### WORK INSTRUCTION:
Look for "FaGithub" in each line of the entries, and return the matching lines.

Front-end code change data

========

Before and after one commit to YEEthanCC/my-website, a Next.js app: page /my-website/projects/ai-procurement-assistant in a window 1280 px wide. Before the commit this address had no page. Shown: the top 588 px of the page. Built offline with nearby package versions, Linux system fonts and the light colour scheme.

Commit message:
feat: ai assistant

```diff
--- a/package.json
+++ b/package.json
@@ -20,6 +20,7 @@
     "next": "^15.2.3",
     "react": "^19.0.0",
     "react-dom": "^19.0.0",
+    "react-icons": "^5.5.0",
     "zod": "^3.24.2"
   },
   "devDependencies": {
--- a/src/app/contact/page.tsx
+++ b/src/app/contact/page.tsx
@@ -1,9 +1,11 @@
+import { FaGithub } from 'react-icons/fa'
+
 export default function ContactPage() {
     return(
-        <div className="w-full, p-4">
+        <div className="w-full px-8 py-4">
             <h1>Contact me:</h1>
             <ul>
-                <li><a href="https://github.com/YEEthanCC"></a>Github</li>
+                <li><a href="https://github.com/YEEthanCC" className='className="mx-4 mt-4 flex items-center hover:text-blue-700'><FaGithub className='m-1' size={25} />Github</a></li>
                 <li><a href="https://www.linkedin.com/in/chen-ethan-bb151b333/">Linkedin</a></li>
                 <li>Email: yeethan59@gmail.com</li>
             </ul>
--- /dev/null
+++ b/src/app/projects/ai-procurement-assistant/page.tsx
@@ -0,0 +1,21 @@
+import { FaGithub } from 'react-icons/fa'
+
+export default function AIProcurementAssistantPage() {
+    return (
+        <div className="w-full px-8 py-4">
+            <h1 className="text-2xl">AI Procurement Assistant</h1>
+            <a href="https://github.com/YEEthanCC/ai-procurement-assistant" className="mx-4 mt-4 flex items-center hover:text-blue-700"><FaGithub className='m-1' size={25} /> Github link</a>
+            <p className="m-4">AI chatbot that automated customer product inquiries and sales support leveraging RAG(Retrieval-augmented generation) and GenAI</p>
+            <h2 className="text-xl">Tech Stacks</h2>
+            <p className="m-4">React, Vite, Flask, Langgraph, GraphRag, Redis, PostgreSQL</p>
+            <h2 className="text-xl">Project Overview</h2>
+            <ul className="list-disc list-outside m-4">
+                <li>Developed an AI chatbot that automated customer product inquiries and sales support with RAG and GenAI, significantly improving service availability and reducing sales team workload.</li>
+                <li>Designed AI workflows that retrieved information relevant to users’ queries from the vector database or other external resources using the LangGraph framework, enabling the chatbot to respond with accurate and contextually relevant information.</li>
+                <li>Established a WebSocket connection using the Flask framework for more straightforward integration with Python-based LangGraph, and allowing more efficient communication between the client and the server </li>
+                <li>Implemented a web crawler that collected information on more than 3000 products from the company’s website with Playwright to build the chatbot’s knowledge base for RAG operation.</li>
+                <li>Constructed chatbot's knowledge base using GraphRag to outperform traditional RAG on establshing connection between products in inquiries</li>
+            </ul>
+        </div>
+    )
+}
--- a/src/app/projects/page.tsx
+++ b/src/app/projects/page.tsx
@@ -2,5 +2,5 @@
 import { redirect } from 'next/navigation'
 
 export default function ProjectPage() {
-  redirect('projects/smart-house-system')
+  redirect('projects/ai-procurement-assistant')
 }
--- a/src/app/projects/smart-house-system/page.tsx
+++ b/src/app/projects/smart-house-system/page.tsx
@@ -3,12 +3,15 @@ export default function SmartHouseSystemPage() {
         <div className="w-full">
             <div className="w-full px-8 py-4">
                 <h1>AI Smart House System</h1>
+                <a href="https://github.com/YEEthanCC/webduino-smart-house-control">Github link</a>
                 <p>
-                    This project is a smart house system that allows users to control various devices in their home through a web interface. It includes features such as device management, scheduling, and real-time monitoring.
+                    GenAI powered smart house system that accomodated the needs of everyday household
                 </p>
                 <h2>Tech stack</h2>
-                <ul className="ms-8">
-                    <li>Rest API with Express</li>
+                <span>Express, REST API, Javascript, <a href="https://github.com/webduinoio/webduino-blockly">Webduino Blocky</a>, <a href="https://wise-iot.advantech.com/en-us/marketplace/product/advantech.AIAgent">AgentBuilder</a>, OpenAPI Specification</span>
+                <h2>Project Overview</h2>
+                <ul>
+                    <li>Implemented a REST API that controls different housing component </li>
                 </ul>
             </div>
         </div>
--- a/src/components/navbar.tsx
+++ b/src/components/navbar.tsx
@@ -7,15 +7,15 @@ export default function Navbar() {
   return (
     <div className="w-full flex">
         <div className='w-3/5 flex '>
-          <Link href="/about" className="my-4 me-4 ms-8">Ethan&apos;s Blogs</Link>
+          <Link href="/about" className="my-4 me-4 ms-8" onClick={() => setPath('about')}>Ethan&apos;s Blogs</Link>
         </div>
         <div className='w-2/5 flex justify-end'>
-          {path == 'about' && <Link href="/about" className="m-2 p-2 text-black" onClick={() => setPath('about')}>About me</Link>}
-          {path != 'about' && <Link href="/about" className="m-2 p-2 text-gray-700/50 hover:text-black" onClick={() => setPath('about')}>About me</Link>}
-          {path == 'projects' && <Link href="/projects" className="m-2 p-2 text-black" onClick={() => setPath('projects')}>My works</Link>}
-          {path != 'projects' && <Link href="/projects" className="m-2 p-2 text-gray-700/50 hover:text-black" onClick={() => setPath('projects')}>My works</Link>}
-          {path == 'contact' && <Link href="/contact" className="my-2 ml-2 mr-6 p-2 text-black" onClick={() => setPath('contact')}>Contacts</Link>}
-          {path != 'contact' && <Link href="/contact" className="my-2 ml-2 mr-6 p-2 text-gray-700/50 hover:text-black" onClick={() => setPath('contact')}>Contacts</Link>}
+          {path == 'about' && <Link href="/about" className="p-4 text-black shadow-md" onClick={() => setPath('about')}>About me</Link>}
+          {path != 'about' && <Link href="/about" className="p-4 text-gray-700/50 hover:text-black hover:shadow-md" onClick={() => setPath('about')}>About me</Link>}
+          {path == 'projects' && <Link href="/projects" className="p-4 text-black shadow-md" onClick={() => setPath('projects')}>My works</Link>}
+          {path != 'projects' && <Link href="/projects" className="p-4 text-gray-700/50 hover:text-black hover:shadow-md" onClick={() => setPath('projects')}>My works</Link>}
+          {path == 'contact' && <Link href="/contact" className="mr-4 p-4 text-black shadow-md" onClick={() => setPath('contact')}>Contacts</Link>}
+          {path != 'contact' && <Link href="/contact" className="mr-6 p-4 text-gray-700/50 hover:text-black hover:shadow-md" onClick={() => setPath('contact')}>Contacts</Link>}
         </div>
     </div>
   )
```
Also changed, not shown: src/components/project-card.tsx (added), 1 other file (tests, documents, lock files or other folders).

========

### OUTPUT OF THE TASK:
+import { FaGithub } from 'react-icons/fa'
+                <li><a href="https://github.com/YEEthanCC" className='className="mx-4 mt-4 flex items-center hover:text-blue-700'><FaGithub className='m-1' size={25} />Github</a></li>
+import { FaGithub } from 'react-icons/fa'
+            <a href="https://github.com/YEEthanCC/ai-procurement-assistant" className="mx-4 mt-4 flex items-center hover:text-blue-700"><FaGithub className='m-1' size={25} /> Github link</a>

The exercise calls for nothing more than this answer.